Work instructions:
Would you retype all of these records exactly?

[Start of section]

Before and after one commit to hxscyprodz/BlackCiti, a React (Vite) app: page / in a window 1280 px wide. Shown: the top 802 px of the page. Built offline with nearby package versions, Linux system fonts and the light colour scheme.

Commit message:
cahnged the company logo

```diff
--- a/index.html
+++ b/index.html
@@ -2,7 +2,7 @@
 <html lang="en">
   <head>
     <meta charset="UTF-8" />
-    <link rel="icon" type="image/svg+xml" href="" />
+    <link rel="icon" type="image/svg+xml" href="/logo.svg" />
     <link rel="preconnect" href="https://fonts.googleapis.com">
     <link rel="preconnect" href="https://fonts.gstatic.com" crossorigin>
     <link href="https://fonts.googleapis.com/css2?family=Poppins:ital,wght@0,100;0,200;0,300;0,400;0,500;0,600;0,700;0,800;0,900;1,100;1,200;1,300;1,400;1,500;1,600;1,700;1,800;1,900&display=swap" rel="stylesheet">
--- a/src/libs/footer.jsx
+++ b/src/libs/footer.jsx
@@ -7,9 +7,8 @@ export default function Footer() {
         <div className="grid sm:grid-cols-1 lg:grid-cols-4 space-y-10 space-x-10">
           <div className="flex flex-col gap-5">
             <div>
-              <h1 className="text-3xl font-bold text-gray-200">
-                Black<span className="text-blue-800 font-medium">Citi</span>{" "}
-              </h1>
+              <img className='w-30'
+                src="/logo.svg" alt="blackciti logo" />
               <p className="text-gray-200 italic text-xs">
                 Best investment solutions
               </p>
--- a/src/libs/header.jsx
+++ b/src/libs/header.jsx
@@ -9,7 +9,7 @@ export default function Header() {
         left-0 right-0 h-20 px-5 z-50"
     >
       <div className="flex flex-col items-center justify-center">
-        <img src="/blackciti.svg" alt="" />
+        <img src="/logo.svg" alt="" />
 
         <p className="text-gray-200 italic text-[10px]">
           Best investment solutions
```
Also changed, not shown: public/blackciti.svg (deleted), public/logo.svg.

[End of section]

Exercise solution:
Before and after one commit to hxscyprodz/BlackCiti, a React (Vite) app: page / in a window 1280 px wide. Shown: the top 802 px of the page. Built offline with nearby package versions, Linux system fonts and the light colour scheme.

Commit message:
cahnged the company logo

```diff
--- a/index.html
+++ b/index.html
@@ -2,7 +2,7 @@
 <html lang="en">
   <head>
     <meta charset="UTF-8" />
-    <link rel="icon" type="image/svg+xml" href="" />
+    <link rel="icon" type="image/svg+xml" href="/logo.svg" />
     <link rel="preconnect" href="https://fonts.googleapis.com">
     <link rel="preconnect" href="https://fonts.gstatic.com" crossorigin>
     <link href="https://fonts.googleapis.com/css2?family=Poppins:ital,wght@0,100;0,200;0,300;0,400;0,500;0,600;0,700;0,800;0,900;1,100;1,200;1,300;1,400;1,500;1,600;1,700;1,800;1,900&display=swap" rel="stylesheet">
--- a/src/libs/footer.jsx
+++ b/src/libs/footer.jsx
@@ -7,9 +7,8 @@ export default function Footer() {
         <div className="grid sm:grid-cols-1 lg:grid-cols-4 space-y-10 space-x-10">
           <div className="flex flex-col gap-5">
             <div>
-              <h1 className="text-3xl font-bold text-gray-200">
-                Black<span className="text-blue-800 font-medium">Citi</span>{" "}
-              </h1>
+              <img className='w-30'
+                src="/logo.svg" alt="blackciti logo" />
               <p className="text-gray-200 italic text-xs">
                 Best investment solutions
               </p>
--- a/src/libs/header.jsx
+++ b/src/libs/header.jsx
@@ -9,7 +9,7 @@ export default function Header() {
         left-0 right-0 h-20 px-5 z-50"
     >
       <div className="flex flex-col items-center justify-center">
-        <img src="/blackciti.svg" alt="" />
+        <img src="/logo.svg" alt="" />
 
         <p className="text-gray-200 italic text-[10px]">
           Best investment solutions
```
Also changed, not shown: public/blackciti.svg (deleted), public/logo.svg.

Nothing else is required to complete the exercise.